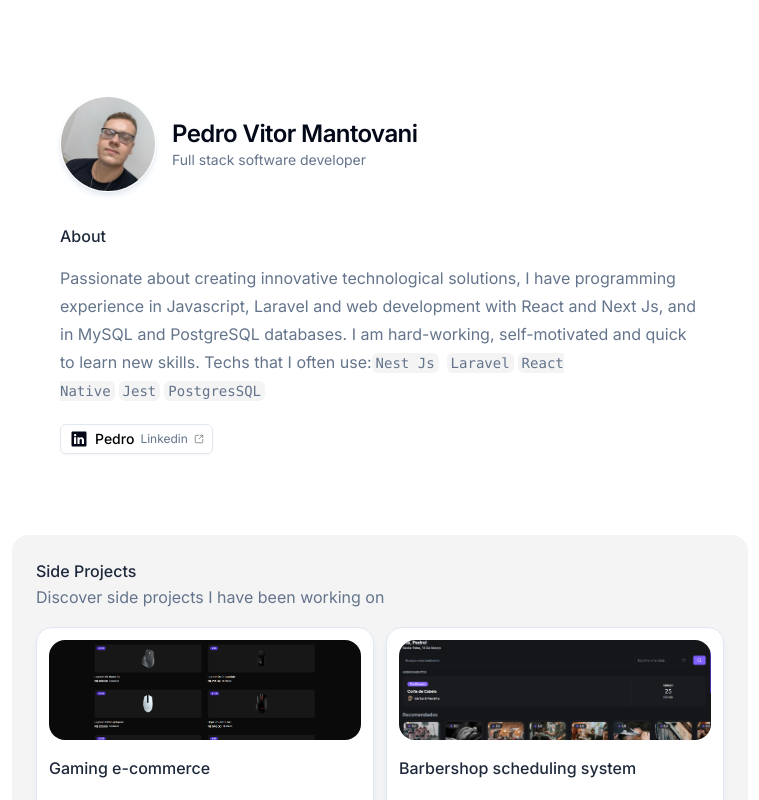
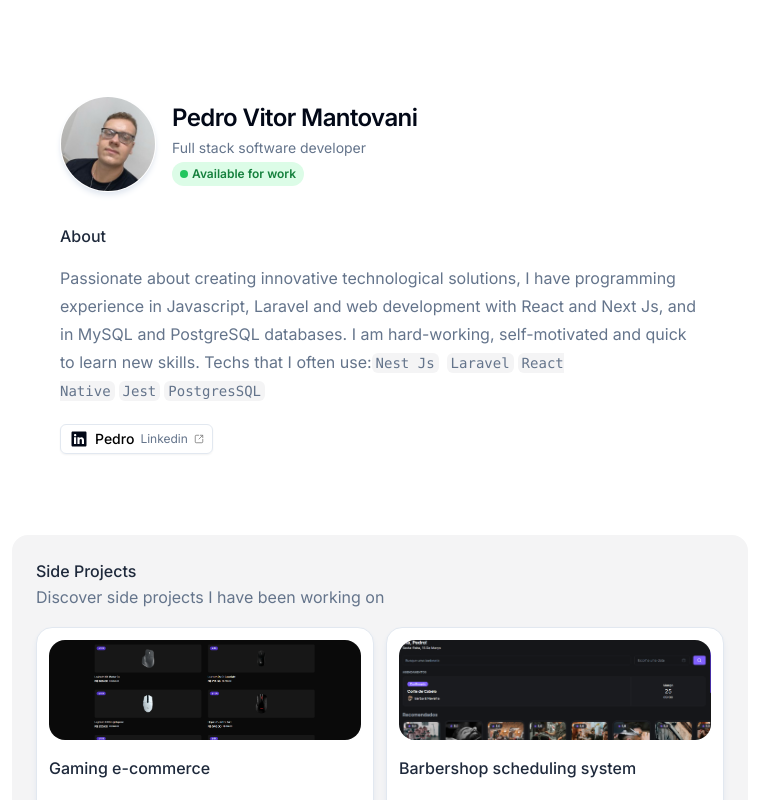
Before and after one commit to Pedrinvits/personal-portfolio, a Next.js app: page / in a window 1280 px wide. Shown: the top 800 px of the page, without its empty margins (260-1019 px from the left). Built offline with nearby package versions, Linux system fonts and the light colour scheme.

Commit message:
feat : add tag

```diff
--- a/src/components/bio/index.tsx
+++ b/src/components/bio/index.tsx
@@ -12,10 +12,15 @@ const Bio = () => {
                     <div className="relative flex size-24 shrink-0 overflow-hidden rounded-full border border-white shadow-md shadow-slate-200">
                         <Image src={Picture} alt="pedro photo" className="object-cover w-full h-full" />
                     </div>
-                    <div>
+                    <div className="flex flex-col gap-1">
                         <h1 className="flex scroll-m-20 text-2xl font-semibold tracking-tight">Pedro Vitor Mantovani</h1>
                         <p className="text-sm text-slate-500">Full stack software developer</p>
+                        <div className="inline-flex items-center gap-1 rounded-full bg-green-100 px-2 py-1 w-fit">
+                            <div className="h-2 w-2 rounded-full bg-green-500"></div>
+                        <div className="text-xs font-semibold text-green-700">Available for work</div>
                     </div>
+                    </div>
+
                 </div>
                 <section className="space-y-2">
                     <div className="flex flex-col gap-4">
```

■ ■ ■ ■

=== TASK BRIEF ===
A complete answer gives every line of the records holding "rounded".

=== ANSWER AREA ===
                     <div className="relative flex size-24 shrink-0 overflow-hidden rounded-full border border-white shadow-md shadow-slate-200">
+                        <div className="inline-flex items-center gap-1 rounded-full bg-green-100 px-2 py-1 w-fit">
+                            <div className="h-2 w-2 rounded-full bg-green-500"></div>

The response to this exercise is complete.